European A2A schemes will continue to thrive and grow, expanding from their P2P and C2B e-commerce origins into other use cases such as B2B and POS. Those schemes that are today widely penetrated have already won the hearts of consumers and merchants alike, and their brands and user experiences will continue to improve and expand. Given the strong position of established A2A alternatives in many EU markets, we do not see a landslide of PIS volumes on the horizon. We also do not see widespread cannibalization of cards and wallet such as PayPal as some pundits prognosticated. But we do see an ongoing expansion of PIS volumes as a series of specific use cases are addressed over time. Successful providers of PIS services will achieve strategic focus on relevant geos, segments, and use cases and will successfully educate merchants and consumers to trust and use PIS.
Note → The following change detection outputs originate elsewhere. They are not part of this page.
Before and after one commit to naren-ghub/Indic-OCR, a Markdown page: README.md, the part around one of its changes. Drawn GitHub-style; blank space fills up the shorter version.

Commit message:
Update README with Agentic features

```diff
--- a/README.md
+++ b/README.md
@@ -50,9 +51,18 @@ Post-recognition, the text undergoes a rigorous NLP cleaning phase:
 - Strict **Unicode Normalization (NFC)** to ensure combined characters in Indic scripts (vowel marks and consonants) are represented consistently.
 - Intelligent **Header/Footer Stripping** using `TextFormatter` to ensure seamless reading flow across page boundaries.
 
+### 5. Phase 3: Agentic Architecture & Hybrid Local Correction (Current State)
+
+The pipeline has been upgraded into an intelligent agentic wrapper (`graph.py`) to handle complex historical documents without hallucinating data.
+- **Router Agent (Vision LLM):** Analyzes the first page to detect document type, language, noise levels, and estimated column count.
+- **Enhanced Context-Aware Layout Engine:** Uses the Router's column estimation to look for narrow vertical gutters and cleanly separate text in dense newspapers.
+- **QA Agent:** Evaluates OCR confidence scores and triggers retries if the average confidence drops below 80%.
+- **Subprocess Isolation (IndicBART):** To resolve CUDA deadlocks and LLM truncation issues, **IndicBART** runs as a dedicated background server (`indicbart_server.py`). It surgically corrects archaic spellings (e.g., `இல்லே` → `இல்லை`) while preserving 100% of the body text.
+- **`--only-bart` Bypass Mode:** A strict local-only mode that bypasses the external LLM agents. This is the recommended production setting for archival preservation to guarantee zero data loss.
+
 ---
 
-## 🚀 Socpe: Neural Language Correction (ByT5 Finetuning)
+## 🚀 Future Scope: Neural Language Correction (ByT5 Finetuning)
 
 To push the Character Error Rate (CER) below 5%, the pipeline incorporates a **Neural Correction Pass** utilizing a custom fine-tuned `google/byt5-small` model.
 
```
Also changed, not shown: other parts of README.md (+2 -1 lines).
Please do not hesitate to contact Joel Van Arsdale Joel@FlagshipAP.com or Anupam Majumdar Anupam@FlagshipAP.com with comments or questions.